Category Archives: Etiquette

Use Your Manners at the Canada Day Barbeque

Canada Day and the USA 4th of July is the perfect occasion to get outside and gather with family, friends and business colleagues at a picnic in the park or a summer barbeque.

However no matter how good the food tastes, bad manners can leave a bad taste in the mouth of your host and those of the other guests. Yes, how you behave can leave a lasting impression. One that may not only be the deciding factor on whether the barbeque becomes an annual event… or not, but also one that may determine your position on the next barbeque guest list.

Last year I wrote a post called ‘What Not to Do at The Company Picnic’.  By using the good manners in this post at every outdoor event, you can ensure you will act your best and be more likely to rise to the top of the guest list for the next picnic, barbecue or summer celebration.

Meet the In-Laws: How to Enhance Your Success

Happy Easter!

Let’s face it – meeting the in-laws for the first time can be a daunting experience. Whether you are hoping to be welcomed into the family, or your role is to welcome someone into the family, the first gathering can feel like going for a job interview.

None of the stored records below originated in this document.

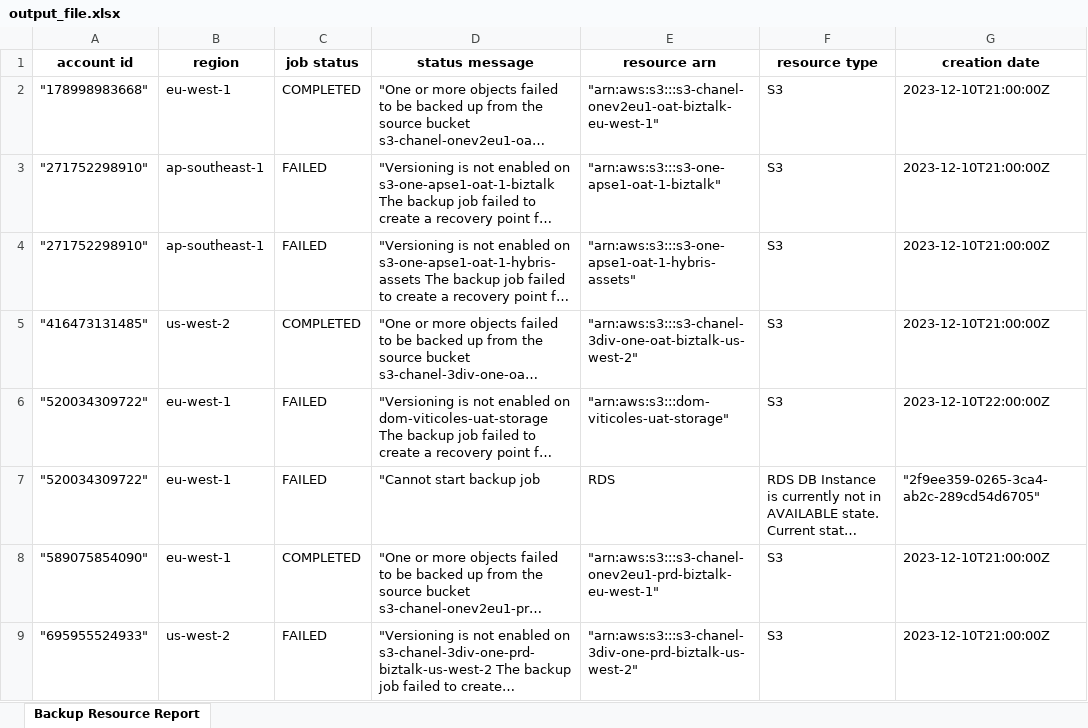
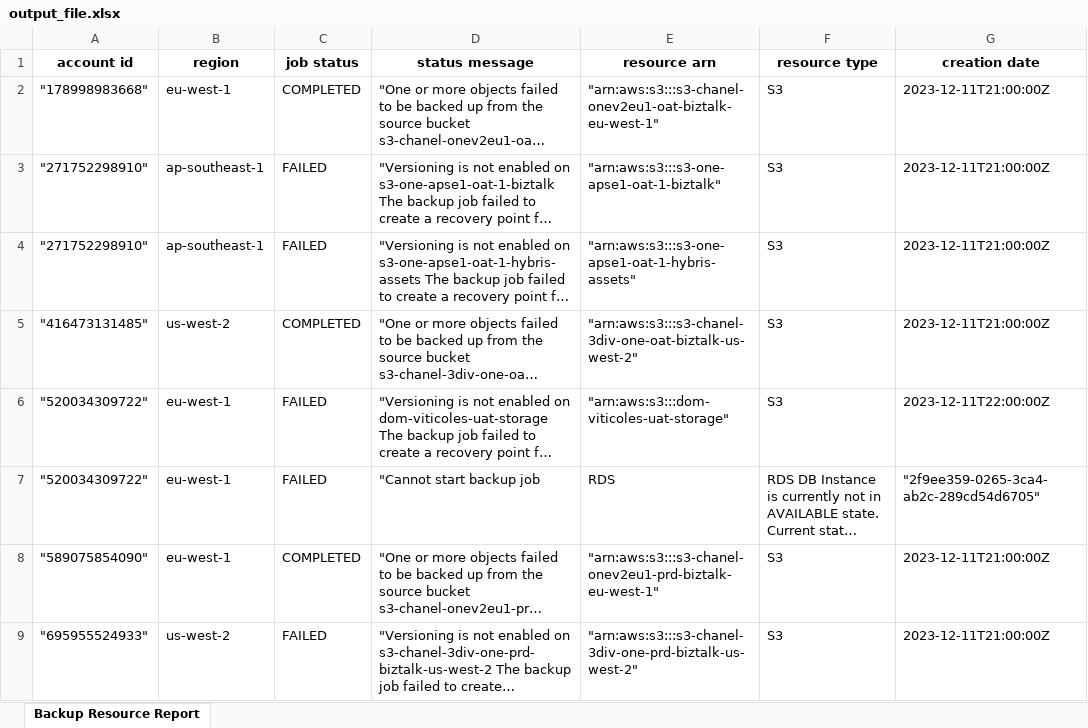
Before and after one commit to ibrahimsow79/boto3-athena-query, an Excel workbook: my_function/output_file.xlsx, sheet Backup Resource Report, drawn as a sheet; long unchanged cells end in …; values as stored, in another font and other column widths than the file's, no borders; the diff names each change by its address in the sheet, - before the commit and + after, or states it on an @@ line.

Commit message:
added the creation of the xlsx file

```diff
--- a/my_function/output_file.xlsx (sheet Backup Resource Report)
+++ b/my_function/output_file.xlsx (sheet Backup Resource Report)
-G2:G5 (creation date): 2023-12-10T21:00:00Z
+G2:G5 (creation date): 2023-12-11T21:00:00Z
-G6 (creation date): 2023-12-10T22:00:00Z
+G6 (creation date): 2023-12-11T22:00:00Z
-G8:G9 (creation date): 2023-12-10T21:00:00Z
+G8:G9 (creation date): 2023-12-11T21:00:00Z
```
Also changed, not shown: 4 other files.
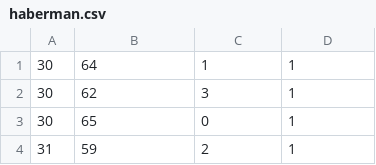
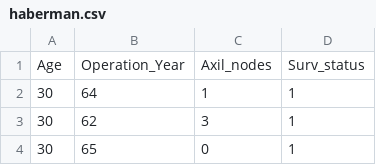
Before and after one commit to ghifaryabrarrabbani/dataset, a CSV file: haberman.csv, drawn as a sheet; only a part is shown; the shorter side is filled out with more unchanged rows; the diff names each change by its address in the sheet, - before the commit and + after, or states it on an @@ line.

Commit message:
Update haberman.csv

```diff
--- a/haberman.csv
+++ b/haberman.csv
+row 1: Age | Operation_Year | Axil_nodes | Surv_status
```
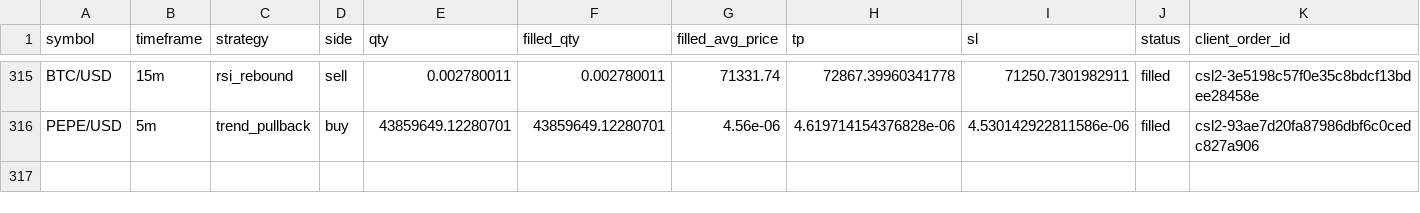
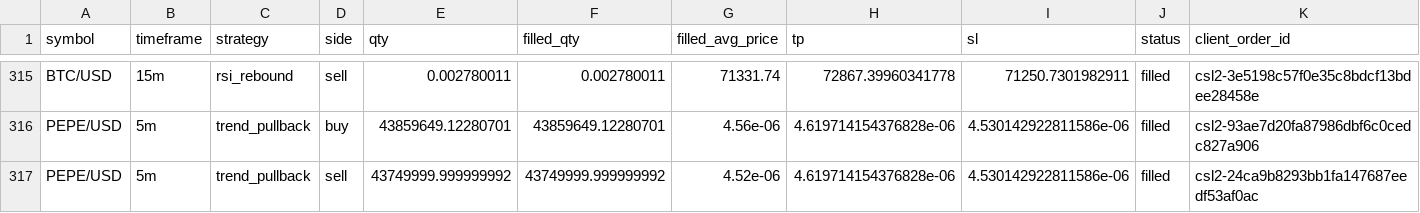
Before and after one commit to Rand0mUs3r-afk/CryptoStrategyLab, a CSV file: orders.csv, drawn as a sheet; only a part is shown, gaps mark what is left out; rows hold the shown columns only; the diff names each change by its address in the sheet, - before the commit and + after, or states it on an @@ line.

```diff
--- a/orders.csv
+++ b/orders.csv
+row 317: PEPE/USD | 5m | trend_pullback | sell | 43749999.999999992 | 43749999.999999992 | 4.52e-06 | 4.619714154376828e-06 | 4.530142922811586e-06 | filled | csl2-24ca9b8293bb1fa147687eedf53af0ac
```
Also changed, not shown: closed_trades.csv, reconciliation.csv, 10 other files.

The knowledge that you will be judged, evaluated, and compared to or potentially competed with by everyone that came before you can leave even the most confident person feeling nervous about that first meeting.Even though I think most would agree that a couple’s happiness should be the most important consideration in a relationship, those of us who have gone through the process of meeting the in-laws or future in-laws would also agree that, as a couple, knowing you have won the family’s acceptance and respect can be essential for the future success of any relationship. Uncertainty of how the in-laws will respond over time, and possibly impact your relationship with your partner or family member can leave anyone feeling insecure.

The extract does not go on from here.